The Cambria Community Services District unanimously voted on July 18 to spend nearly $50,000 on a backup generator for its water distribution system. It will serve as a power source if the district's electricity is shut off as part of PG&E's Public Safety Power Shutoff program.
District staff evaluated its backup power supply and found that the administration office, the fire department, its emergency operations center, and the wastewater treatment plant would be secure—each has its own backup generator. But the district's water distribution system has a generator from 1970 that failed to achieve the required power output.
- Screenshot Courtesy Of The California Public Utilties Commission
- PREPARATION According to PG&E and the California Public Utilities Commission, Cambria is a high-fire threat area.
While awaiting installation of the permanent replacement, staff received quotes for a rental generator to provide the necessary backup power supply.
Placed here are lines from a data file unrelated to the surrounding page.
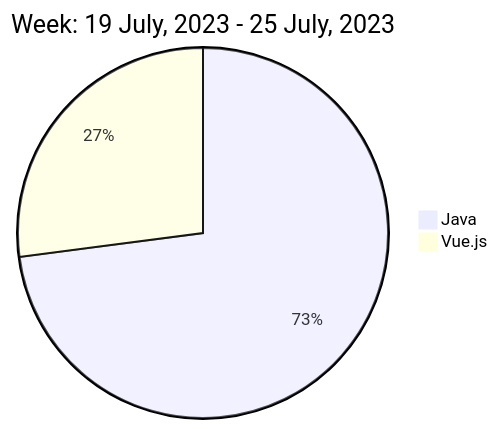
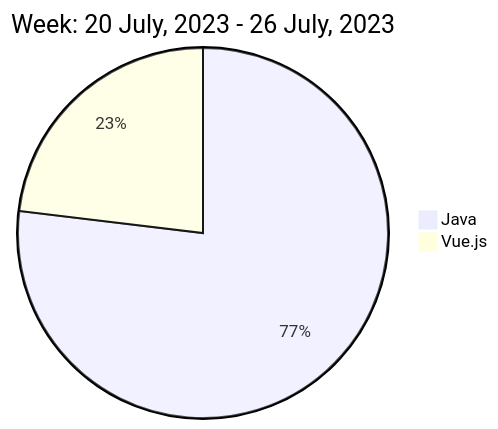
Before and after one commit to liubin95/liubin95: the diagram in README.md, drawn with Mermaid.

Commit message:
Updated the Graph with new Metrics

````diff
--- a/README.md
+++ b/README.md
@@ -40,6 +40,6 @@
 ```mermaid
  pie
-title Week: 19 July, 2023 - 25 July, 2023
- "Java" : 4.77
- "Vue.js" : 1.77
+title Week: 20 July, 2023 - 26 July, 2023
+ "Java" : 3.73
+ "Vue.js" : 1.12
 ```
````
The rental will cost the district almost $2,000 per month.
The evaluation came about as PG&E announced plans to temporarily shut off power in areas where electrical and transmission lines pass through high fire-threat areas. The California Public Utilities Commission has two categories of high fire-threat areas: Tier 2 (elevated risk) and Tier 3 (extreme risk). Cambria is a Tier 2.
Steve Crawford spoke on behalf of PG&E at Cambria's Wildfire Preparedness Day on June 29. He said that the company would only proactively turn off lines to help reduce the likelihood of an ignition when extreme fire danger conditions are forecast.
According to PG&E, in order for it to consider flipping the switch, there would have to be a red flag warning declared by the National Weather Service, 20 percent lower humidity levels, winds forecast above 25 miles per hour and wind gusts in excess of 45 miles per hour, dry fuel on the ground, and real-time observations from PG&E personnel.
Crawford said PG&E plans to alert the community a day ahead of any anticipated emergency.
Cambria Community Services District Board President David Pierson said there are two transition lines that run through the community.
"If there is a red flag event, [the transition lines] are in the red zone so they might have to turn one or both of them off," Pierson said.
Loss of power could affect Cambria residents for three to five days—or longer, according to John Weigold, the district's new general manager.
"My gut tells me there's a good potential for that to be extended even longer, because before they restore power, they have to visually inspect every single line—the entire length of whatever they turned off," Weigold said. Δ